A free and independent press in Gabon is still a work in progress, in part because of overzealous sanctions imposed by the media regulator – sanctions that, nonetheless, decreased in 2021.
Many media outlets were created when a multiparty system was restored in 1990. There are now more than 60 print media outlets, of which L'Union, the only national daily, is the most emblematic. Echos du Nord, La Loupe, L'Aube and Le Temps are the most widely read, privately owned weeklies. The online press is growing, and the most visited sites are Gabonreview, Gabon Media Time and Gabonactu. State TV channels such as Gabon Première and Gabon 24 are still very influential despite competition from several privately owned channels.

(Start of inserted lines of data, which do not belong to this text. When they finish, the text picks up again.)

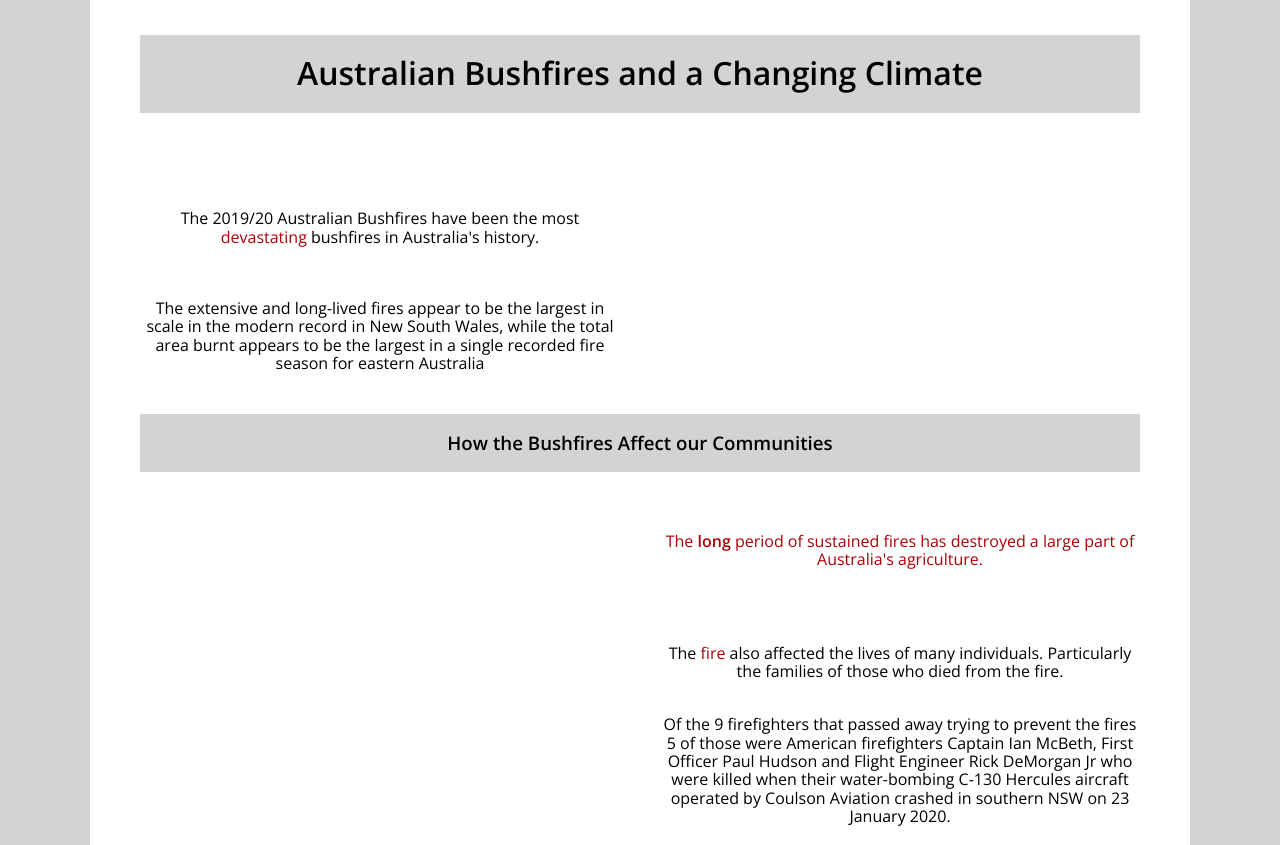
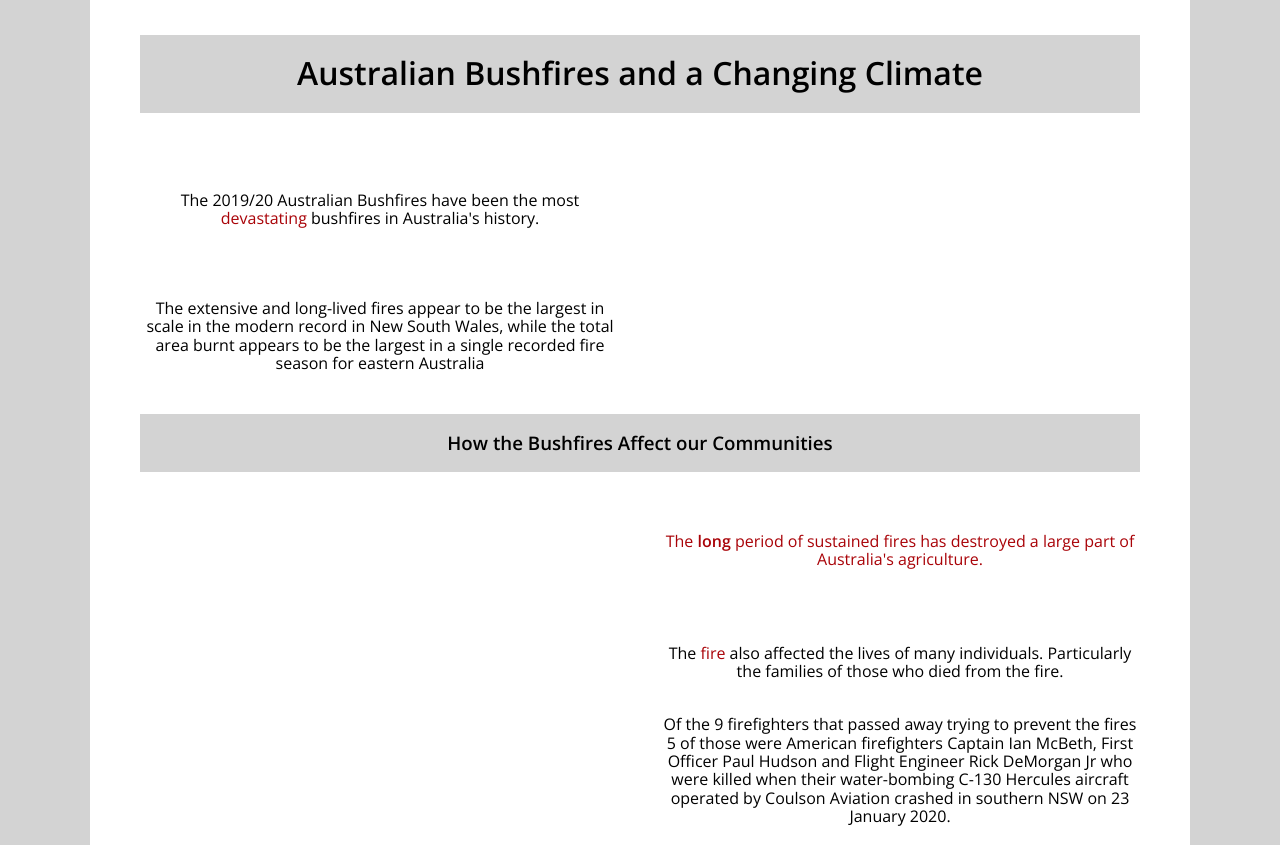
Before and after one commit to harrylawson37/FIT3179, a plain HTML site: page index.html in a window 1280 px wide. Shown: the top 845 px of the page. Drawn offline with nearby package versions, Linux system fonts and the light colour scheme; a script that the page names is missing.

Commit message:
Update index.html

```diff
--- a/index.html
+++ b/index.html
@@ -75,8 +75,8 @@
     <div class="pure-g">
         <div class="pure-u-1-2">
           <div class="description description-left">
-            <p><center><br><br><br>The 2019/20 Australian Bushfires have been the most <mark class="red">devastating</mark> bushfires in Australia's history.</center></p>
-            <center><p><br><br>The extensive and long-lived fires appear to be the largest in scale in the modern record in New South Wales, while the total area burnt
+            <p><center><br><br>The 2019/20 Australian Bushfires have been the most <mark class="red">devastating</mark> bushfires in Australia's history.</center></p>
+            <center><p><br><br><br>The extensive and long-lived fires appear to be the largest in scale in the modern record in New South Wales, while the total area burnt
               appears to be the largest in a single recorded fire season for eastern Australia</p></center>
           </div>
         </div>
```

The tradition of a free and independent press has yet to take hold, including online. The government’s influence is felt at all levels and contributes to self-censorship. Broadcasting is dominated by state media, while allies of the president have created many of the online media and use them to attack those who do not toe the government line. The High Authority for Communication (HAC), the media regulator, lacks independence, with seven of its nine members appointed by the authorities.
Freedom of expression is enshrined in Gabon’s constitution, and the 2016 communication law abolished prison sentences for press offences. The police nonetheless still summon journalists for questioning under the penal code. Article 55 of the organic law governing the HAC is misapplied in order to allow its president to sanction a media outlet without first calling a meeting of all nine HAC members.
State aid has been distributed more equitably to the print media since 2020, but journalists still face serious financial difficulties. The raw material crisis in 2014 and the pandemic in 2020 ended up bankrupting many media outlets. The advertising market has also shrunk, and advertisers are now abandoning the more outspoken print media, radio stations and TV channels.
Gabonese journalists are still subjected to intimidation attempts, especially through summonses by the security services. Arbitrary arrests are rare, with the notable exception of Bertin Ngoua Edou, a newspaper editor who was detained for four days in 2020 after an article about an alleged corruption case. But arbitrary media suspensions by the HAC have increased in recent years, earning it the nickname of “The Axe.” Its victims have included 7jours infos, an online newspaper suspended for one month in January 2022 for an article questioning the president's ability to manage the country. Independent journalists are barred from official events and have difficulty gaining access to sources.